But the real problem seemed to be that the staff have removed too much material that develops the central relationship, between Magnolia Hawks and Gaylord Ravenal. The role of Gaylord seems particularly pared down. As a result, the show hits all the important plot points, but doesn't give us time to stop and care about these people. Casting may be partly to blame here. Ben Davis as Ravenal has a terrific voice, but he doesn't have the physical countenance to give the role the larger-than-life quality it needs. Davis was never less than professional, but he wasn't dashing or charming, or full of the kind of dangerous appeal that Gaylord really needs to have to make the audience believe that Magnolia would fall for him at first sight. As Magnolia, Sarah Uriarte Berry started off a bit overly childish, but developed greater balance as the show progressed. She fared far better in act two, the events of which seem more suitable to a performer of Berry's experience.
[SPOILER ALERT: I reveal the final tag of the show in the last paragraph]
The rest of the cast was almost universally strong. Lenny Wolpe was flat-out adorable as Captain Andy Hawks, with a delightful sense of mischief and playfulness that made him the heart and soul of the show. Karen Murphy made for one of the most imposing, but ultimately charming, Parthys I've ever seen. David Aron Damane as Joe gave a positively stirring rendition of "Old Man River." The only significant hole in the supporting cast was Lesli Margherita as Julie, whose "Can't Help Loving That Man" was marred by histrionic, Elphaba-esque vocal affectations. And her "Bill" was somewhat bizarre. I'm not sure what she was going for here, but she came off a bit more wild-eyed than the role would seem to demand. (A special shout-out to three of my favorite students, making their professional acting debut in this production: Elizabeth Ann Berg, Robert Lance Mooney, and Adam Fenton Goddu. Remember, guys and dolls: Show...Boat = Two...Words. Embrace the space!)
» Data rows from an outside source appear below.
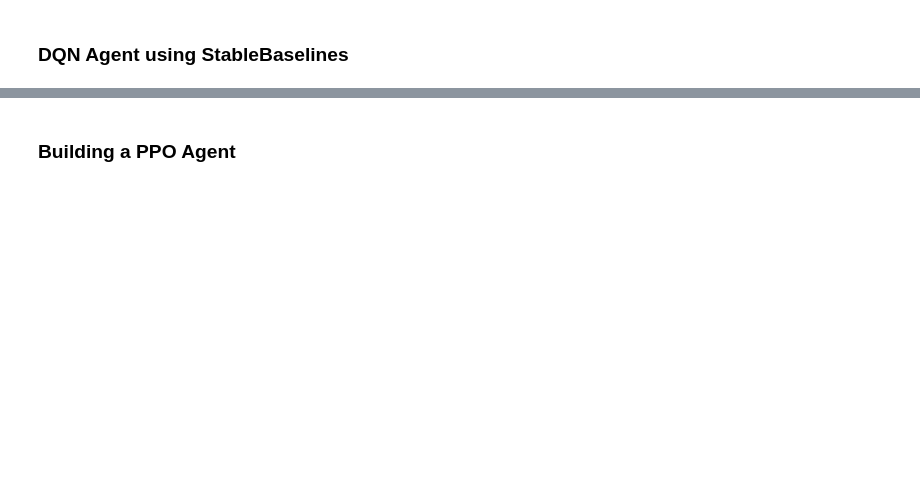
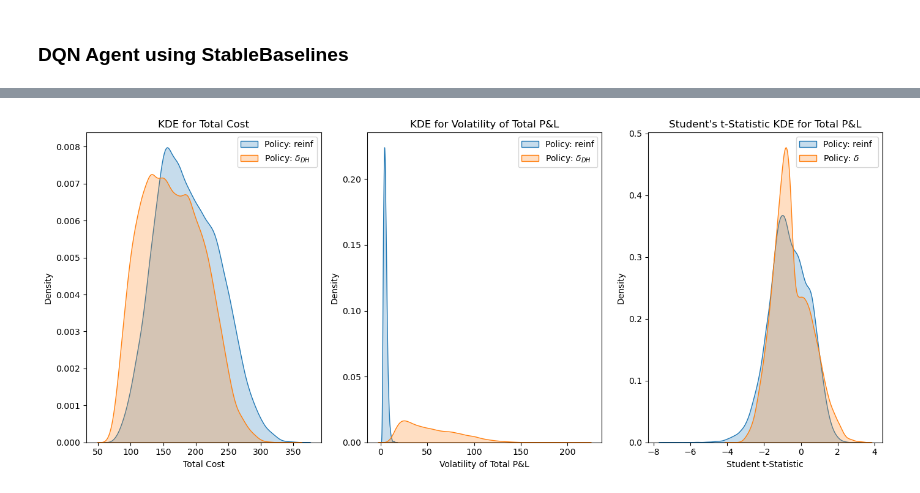
Before and after one commit to Lambulani/deepHedgingRL, a Jupyter notebook: notebooks/Deep_Hedging_DQN.ipynb, the cells around one changed output, grey strips where cells are left out. Drawn from its saved outputs; the diff is of its cells as text; code cells hidden in the pictures; blank space fills up the shorter version.

```diff
--- a/notebooks/Deep_Hedging_DQN.ipynb
+++ b/notebooks/Deep_Hedging_DQN.ipynb
@@ -230,12 +230,16 @@ def student_t_statistic(data):
     t_statistic = sample_mean / (sample_std / np.sqrt(n))
     return t_statistic
 
-# Gettting kernel density estimates for cost and volatility
-num_episodes = 1
+# Getting kernel density estimates for cost and volatility
+num_episodes = 20000
 cost_pnls_dh= []
 cost_pnls_reinf = []
+
 total_pnls_vol_dh =[]
 total_pnls_vol_reinf = []
+
+t_stat_pnl_dh = []
+t_stat_pnl_reinf = []
 
 for episode in range(num_episodes):
     state = env.reset()
@@ -250,30 +254,72 @@ for episode in range(num_episodes):
     while not done:
         current_state = env.get_state()
         delta_action = -100 * round(current_state[4], 2)
-        deltas.append(delta_action)
         delta_h_dh= delta_action - dh_actions[-1]
+        deltas.append(delta_h_dh)
         dh_actions.append(delta_action)
 
-        action, _states = model.predict(current_state, deterministic = False)
-        next_state, reward, done, info = env.step(action-0)
-        delta_h_reinf =   next_state[0] -current_state[0]
+        action, _states = model.predict(current_state, deterministic = True)
+        next_state, reward, done,done, info = env.step(action-0)
+        delta_h_reinf = next_state[0] -current_state[0]
 
 
         cum_cost_pnl_dh += cost(delta_h_dh, 5)
         cum_cost_pnl_reinf += cost(delta_h_reinf, 5)
 
-        total_pnl_reinf = ((100*(next_state[3]-current_state[3])) + (-next_state[0]*(next_state[1] -current_state[1])- cost(delta_h_reinf, 5)))/100
-        total_pnl_dh = ((100*(next_state[3]-current_state[3])) + (-delta_action*(next_state[1] -current_state[1])- cost(delta_h_dh, 5)))/100
+        total_pnl_reinf = ((100*(next_state[3]-current_state[3])) + (-current_state[0]*(next_state[1] -current_state[1])- cost(delta_h_reinf, 5)))/10
+        total_pnl_dh = ((100*(next_state[3]-current_state[3])) + (-(delta_action-deltas[-1])*(next_state[1] -current_state[1])- cost(delta_h_dh, 5)))/10
         cum_total_pnl_reinf.append(total_pnl_reinf)
         cum_total_pnl_dh.append(total_pnl_dh)
+        if done:
+            vol_reinf = np.std(cum_total_pnl_reinf)
+            vol_dh = np.std(cum_total_pnl_dh)
 
-        if done:
+            student_t_reinf = student_t_statistic(cum_total_pnl_reinf)
+            student_t_dh = student_t_statistic(cum_total_pnl_dh)
+
+            cost_pnls_reinf.append(cum_cost_pnl_reinf)
+            cost_pnls_dh.append(cum_cost_pnl_dh)
+            total_pnls_vol_reinf.append(vol_reinf)
+            total_pnls_vol_dh.append(vol_dh)
+            t_stat_pnl_reinf.append(student_t_reinf)
+            t_stat_pnl_dh.append(student_t_dh)
             state = env.reset()
 
-    vol_reinf = np.std(cum_total_pnl_reinf)
-    vol_dh = np.std(cum_total_pnl_dh)
 
-    cost_pnls_reinf.append(cum_cost_pnl_reinf)
-    cost_pnls_dh.append(cum_cost_pnl_dh)
-    total_pnls_vol_reinf.append(vol_reinf)
-    total_pnls_vol_dh.append(vol_dh)
+from scipy import stats
+import seaborn as sns
+
+# Plot kernel density estimates for total cost
+plt.figure(figsize=(14, 6))
+
+plt.subplot(1, 3, 1)
+sns.kdeplot(cost_pnls_reinf, label='Policy: reinf', shade=True)
+sns.kdeplot(cost_pnls_dh, label='Policy: $\delta_{DH}$', shade=True)
+plt.title('KDE for Total Cost')
+plt.xlabel('Total Cost')
+plt.ylabel('Density')
+plt.legend()
+
+# Plot kernel density estimates for volatility of total P&L
+plt.subplot(1, 3, 2)
+sns.kdeplot(total_pnls_vol_reinf, label='Policy: reinf', shade=True)
+sns.kdeplot(total_pnls_vol_dh, label='Policy: $\delta_{DH}$', shade=True)
+plt.title('KDE for Volatility of Total P&L')
+plt.xlabel('Volatility of Total P&L')
+plt.ylabel('Density')
+plt.legend()
+
+# Plot KDE for Student's t-statistic of Total P&L
+plt.subplot(1, 3, 3)
+sns.kdeplot(t_stat_pnl_reinf, label='Policy: reinf ', shade=True)
+sns.kdeplot(t_stat_pnl_dh, label='Policy: $\delta$', shade=True)
+plt.title("Student's t-Statistic KDE for Total P&L")
+plt.xlabel('Student t-Statistic')
+plt.ylabel('Density')
+plt.legend()
+
+plt.tight_layout()
+
+plt.savefig("models/DQN/DQN_KernelDensities_20000")
+plt.show()
+# %% [output]
@@ -279,0 +343 @@ for episode in range(num_episodes):
+[figure, added]
@@ -308,2 +343,0 @@ plt.show()
-# %% [markdown]
-### Building a PPO Agent
```
Also changed, not shown: parts of 14 cells of this notebook, 15 other files.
One change that the production staff made to the show that worked extremely well here came at the very end of the show. Depending on the version of Show Boat you may have seen previously, the show probably ended with Magnolia and Ravenal seeing each other for the first time in 20 years. Often, the final tag of the show has Magnolia and Ravenal fondly watching their now-adult daughter Kim from afar as the music swells and the curtain falls. But here, Ravenal approaches Kim, who recognizes her father, and rushes to his embrace. For me, it was the most emotionally stirring moment in a show that ideally would have provided a whole lot more.